[Web interface edit records]
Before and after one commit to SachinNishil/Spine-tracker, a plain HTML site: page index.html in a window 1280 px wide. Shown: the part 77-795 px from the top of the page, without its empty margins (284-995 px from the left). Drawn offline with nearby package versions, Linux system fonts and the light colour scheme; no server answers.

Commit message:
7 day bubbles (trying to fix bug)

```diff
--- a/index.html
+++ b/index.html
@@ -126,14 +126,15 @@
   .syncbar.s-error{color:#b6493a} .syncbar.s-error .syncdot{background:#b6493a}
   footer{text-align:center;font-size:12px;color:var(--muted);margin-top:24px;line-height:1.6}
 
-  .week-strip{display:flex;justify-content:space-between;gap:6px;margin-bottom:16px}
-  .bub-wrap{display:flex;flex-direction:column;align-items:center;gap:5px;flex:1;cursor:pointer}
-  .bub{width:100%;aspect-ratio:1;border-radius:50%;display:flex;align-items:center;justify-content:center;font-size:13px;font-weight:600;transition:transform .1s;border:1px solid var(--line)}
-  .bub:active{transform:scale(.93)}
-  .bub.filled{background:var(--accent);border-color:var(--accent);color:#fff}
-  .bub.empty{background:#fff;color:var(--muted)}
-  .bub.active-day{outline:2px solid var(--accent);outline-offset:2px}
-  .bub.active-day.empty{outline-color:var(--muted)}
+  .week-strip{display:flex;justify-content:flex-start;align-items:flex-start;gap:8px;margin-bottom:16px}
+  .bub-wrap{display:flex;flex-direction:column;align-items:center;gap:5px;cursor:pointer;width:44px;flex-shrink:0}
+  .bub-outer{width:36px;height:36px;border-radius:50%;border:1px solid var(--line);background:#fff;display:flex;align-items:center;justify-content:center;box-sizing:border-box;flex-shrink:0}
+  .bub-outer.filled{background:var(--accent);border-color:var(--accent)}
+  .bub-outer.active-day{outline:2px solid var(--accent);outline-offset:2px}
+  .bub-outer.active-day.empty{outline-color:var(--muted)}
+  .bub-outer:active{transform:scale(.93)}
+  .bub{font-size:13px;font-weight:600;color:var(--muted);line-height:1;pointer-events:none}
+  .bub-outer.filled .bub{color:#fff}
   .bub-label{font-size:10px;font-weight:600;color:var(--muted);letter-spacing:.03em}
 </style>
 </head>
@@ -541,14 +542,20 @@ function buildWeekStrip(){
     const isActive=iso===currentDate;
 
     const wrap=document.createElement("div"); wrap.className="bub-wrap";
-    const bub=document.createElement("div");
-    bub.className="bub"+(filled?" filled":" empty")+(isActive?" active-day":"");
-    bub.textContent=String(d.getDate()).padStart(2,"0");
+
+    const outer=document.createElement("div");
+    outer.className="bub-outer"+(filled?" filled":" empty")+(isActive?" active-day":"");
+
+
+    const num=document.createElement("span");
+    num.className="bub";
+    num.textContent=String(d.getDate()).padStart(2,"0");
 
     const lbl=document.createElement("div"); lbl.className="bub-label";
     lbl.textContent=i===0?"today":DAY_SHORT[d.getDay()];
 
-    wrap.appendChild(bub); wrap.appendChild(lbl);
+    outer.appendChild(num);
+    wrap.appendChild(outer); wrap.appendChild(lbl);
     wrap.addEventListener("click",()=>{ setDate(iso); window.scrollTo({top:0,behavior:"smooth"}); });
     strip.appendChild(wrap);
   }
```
...
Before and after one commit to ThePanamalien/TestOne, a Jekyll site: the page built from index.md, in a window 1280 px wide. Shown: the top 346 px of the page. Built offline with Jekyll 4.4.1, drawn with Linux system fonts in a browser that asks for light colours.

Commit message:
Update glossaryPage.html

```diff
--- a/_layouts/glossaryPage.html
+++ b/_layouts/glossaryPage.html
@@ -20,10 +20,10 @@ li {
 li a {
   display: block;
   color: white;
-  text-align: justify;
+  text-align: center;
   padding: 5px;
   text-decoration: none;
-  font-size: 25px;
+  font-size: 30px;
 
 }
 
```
---
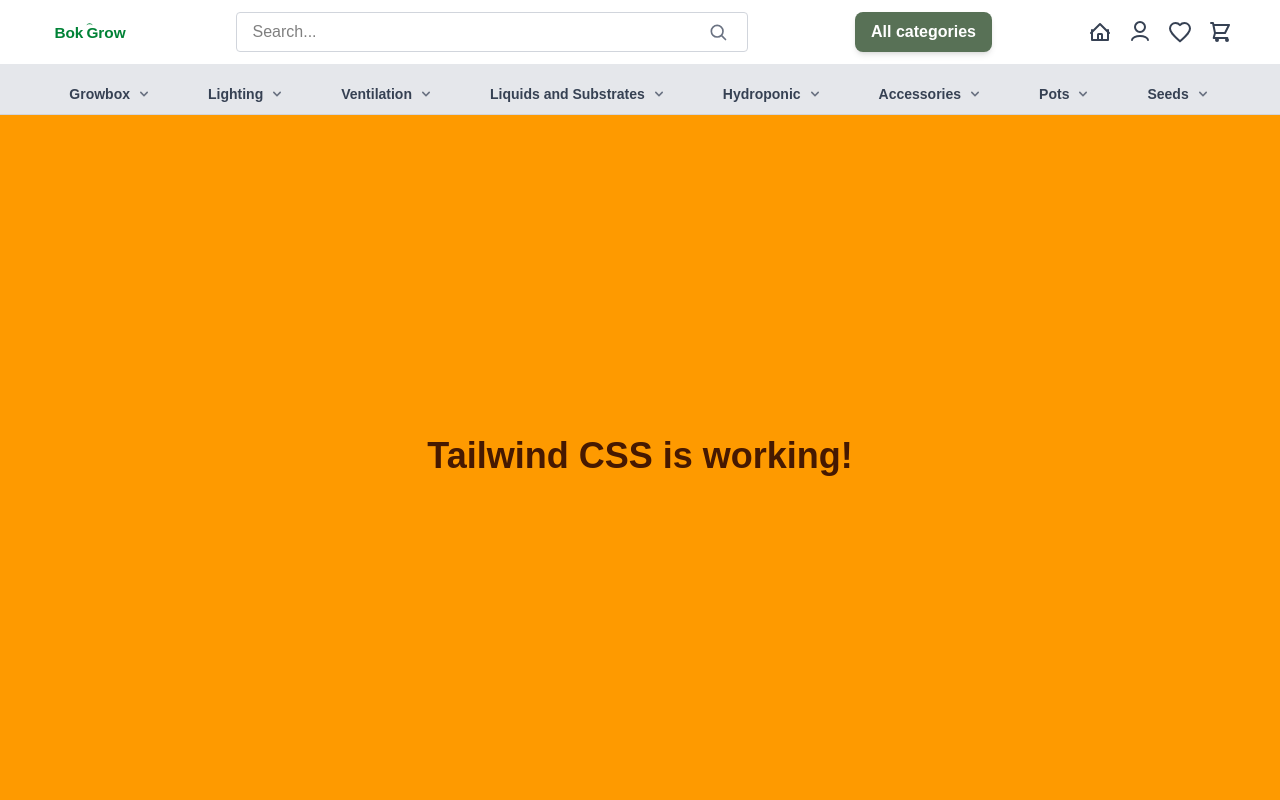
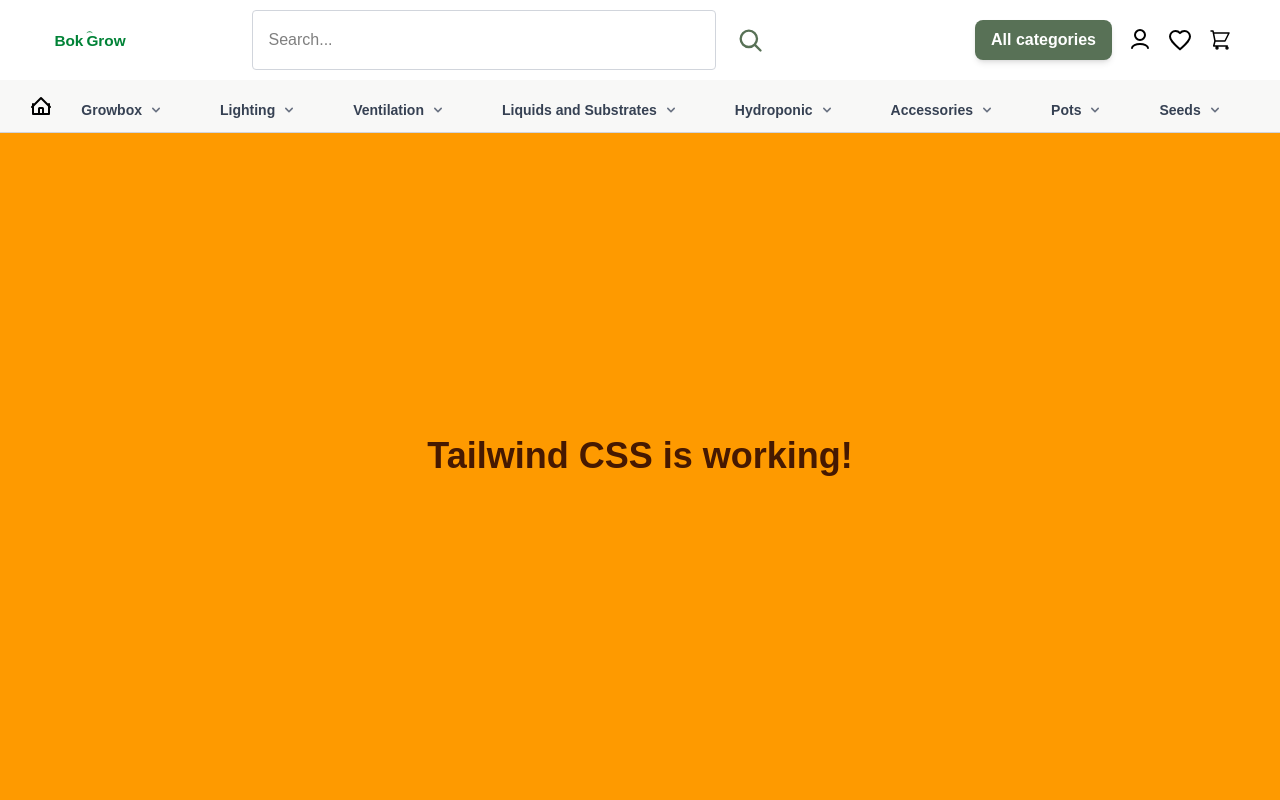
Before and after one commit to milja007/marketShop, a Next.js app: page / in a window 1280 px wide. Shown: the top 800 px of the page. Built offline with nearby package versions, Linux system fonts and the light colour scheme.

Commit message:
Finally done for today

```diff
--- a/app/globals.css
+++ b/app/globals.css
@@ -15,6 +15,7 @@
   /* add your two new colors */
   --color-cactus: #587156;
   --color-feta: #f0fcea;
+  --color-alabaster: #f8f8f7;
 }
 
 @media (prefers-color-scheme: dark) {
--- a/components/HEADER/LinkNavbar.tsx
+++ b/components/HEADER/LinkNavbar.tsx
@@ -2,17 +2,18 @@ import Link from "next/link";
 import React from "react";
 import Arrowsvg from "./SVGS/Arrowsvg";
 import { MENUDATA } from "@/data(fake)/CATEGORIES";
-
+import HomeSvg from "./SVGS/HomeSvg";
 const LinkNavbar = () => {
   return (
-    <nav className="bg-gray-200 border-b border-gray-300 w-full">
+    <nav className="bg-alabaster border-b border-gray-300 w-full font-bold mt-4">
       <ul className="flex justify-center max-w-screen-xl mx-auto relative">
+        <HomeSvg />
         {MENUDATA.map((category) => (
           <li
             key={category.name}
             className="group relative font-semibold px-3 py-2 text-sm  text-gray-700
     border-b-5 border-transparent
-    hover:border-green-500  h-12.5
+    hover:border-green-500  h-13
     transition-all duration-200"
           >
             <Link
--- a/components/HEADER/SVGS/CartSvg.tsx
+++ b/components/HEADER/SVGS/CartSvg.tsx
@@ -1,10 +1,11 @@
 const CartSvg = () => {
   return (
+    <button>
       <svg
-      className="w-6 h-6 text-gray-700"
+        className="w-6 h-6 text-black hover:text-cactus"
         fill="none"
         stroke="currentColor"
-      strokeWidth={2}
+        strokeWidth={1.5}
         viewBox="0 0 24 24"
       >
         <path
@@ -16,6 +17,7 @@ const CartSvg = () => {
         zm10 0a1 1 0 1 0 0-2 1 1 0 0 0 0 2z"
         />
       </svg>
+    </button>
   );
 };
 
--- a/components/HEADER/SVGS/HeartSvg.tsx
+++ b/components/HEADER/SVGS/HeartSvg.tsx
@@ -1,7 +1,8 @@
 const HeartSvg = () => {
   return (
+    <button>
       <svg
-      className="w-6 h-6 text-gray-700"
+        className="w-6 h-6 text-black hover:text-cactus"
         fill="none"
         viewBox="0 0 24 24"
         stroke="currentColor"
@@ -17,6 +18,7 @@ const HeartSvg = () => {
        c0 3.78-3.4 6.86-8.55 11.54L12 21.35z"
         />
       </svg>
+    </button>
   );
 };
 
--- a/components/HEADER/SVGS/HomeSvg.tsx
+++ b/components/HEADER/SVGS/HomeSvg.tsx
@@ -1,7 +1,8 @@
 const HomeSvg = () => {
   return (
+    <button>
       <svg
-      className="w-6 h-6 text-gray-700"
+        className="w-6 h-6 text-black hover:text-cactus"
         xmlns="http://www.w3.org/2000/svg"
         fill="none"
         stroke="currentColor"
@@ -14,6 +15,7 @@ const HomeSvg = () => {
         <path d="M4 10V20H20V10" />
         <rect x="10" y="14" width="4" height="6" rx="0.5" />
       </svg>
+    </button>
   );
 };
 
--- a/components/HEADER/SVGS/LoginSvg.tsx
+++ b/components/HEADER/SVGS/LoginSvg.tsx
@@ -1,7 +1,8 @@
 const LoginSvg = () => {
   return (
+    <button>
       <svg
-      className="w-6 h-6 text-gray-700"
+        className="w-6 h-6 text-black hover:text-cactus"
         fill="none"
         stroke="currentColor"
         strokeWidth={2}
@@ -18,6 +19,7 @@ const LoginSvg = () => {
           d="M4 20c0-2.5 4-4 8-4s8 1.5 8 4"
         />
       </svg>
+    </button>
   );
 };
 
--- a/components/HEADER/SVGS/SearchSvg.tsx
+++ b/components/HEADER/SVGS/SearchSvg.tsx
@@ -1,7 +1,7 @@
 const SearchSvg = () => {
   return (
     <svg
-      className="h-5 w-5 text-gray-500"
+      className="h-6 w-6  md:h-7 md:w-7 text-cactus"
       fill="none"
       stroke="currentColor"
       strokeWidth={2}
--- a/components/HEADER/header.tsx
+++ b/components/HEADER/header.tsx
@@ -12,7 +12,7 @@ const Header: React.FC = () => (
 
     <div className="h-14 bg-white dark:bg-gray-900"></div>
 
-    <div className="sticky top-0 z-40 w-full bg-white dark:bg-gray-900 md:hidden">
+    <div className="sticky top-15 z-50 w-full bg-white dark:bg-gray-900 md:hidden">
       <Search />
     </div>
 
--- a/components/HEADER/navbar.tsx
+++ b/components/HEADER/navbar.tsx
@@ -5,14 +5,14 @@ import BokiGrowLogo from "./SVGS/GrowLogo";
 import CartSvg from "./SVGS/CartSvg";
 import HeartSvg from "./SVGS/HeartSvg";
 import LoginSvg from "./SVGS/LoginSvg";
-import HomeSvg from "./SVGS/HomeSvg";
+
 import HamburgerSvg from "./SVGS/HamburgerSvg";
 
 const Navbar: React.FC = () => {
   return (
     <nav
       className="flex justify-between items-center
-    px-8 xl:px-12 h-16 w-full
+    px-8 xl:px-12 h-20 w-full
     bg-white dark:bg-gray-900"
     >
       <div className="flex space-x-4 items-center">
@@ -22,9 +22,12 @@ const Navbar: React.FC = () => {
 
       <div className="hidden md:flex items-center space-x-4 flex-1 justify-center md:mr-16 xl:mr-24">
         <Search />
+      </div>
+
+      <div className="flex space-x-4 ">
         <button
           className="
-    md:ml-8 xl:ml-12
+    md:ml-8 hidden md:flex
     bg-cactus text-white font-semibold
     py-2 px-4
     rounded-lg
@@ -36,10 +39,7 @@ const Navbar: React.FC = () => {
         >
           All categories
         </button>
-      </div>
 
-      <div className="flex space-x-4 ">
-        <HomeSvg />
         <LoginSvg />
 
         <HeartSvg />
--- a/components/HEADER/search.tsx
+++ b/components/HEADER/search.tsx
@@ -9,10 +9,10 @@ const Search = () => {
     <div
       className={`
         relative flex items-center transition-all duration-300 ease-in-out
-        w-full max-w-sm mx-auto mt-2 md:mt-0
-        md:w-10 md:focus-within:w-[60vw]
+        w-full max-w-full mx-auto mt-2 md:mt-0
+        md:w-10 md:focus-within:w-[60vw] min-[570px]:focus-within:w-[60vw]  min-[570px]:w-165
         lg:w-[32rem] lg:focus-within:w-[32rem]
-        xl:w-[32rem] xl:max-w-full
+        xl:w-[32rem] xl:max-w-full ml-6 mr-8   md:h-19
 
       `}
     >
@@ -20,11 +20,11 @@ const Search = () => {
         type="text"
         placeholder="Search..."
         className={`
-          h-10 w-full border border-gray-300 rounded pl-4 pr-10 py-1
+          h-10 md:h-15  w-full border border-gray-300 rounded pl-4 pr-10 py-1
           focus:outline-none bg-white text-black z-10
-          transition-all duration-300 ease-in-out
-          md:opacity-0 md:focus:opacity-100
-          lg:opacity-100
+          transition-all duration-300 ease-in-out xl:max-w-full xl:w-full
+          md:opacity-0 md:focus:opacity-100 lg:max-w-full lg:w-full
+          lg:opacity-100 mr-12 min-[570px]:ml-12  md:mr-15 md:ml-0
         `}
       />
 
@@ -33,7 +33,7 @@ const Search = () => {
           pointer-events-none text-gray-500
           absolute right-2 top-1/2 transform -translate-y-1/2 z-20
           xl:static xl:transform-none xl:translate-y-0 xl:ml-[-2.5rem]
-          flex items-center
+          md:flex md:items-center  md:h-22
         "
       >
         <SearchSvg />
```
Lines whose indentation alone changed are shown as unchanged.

### TASK INSTRUCTIONS
Find the word "wrap" in the data and copy out each line where it turns up.

### WRITTEN RESPONSE
-  .bub-wrap{display:flex;flex-direction:column;align-items:center;gap:5px;flex:1;cursor:pointer}
+  .bub-wrap{display:flex;flex-direction:column;align-items:center;gap:5px;cursor:pointer;width:44px;flex-shrink:0}
     const wrap=document.createElement("div"); wrap.className="bub-wrap";
-    wrap.appendChild(bub); wrap.appendChild(lbl);
+    wrap.appendChild(outer); wrap.appendChild(lbl);
     wrap.addEventListener("click",()=>{ setDate(iso); window.scrollTo({top:0,behavior:"smooth"}); });
     strip.appendChild(wrap);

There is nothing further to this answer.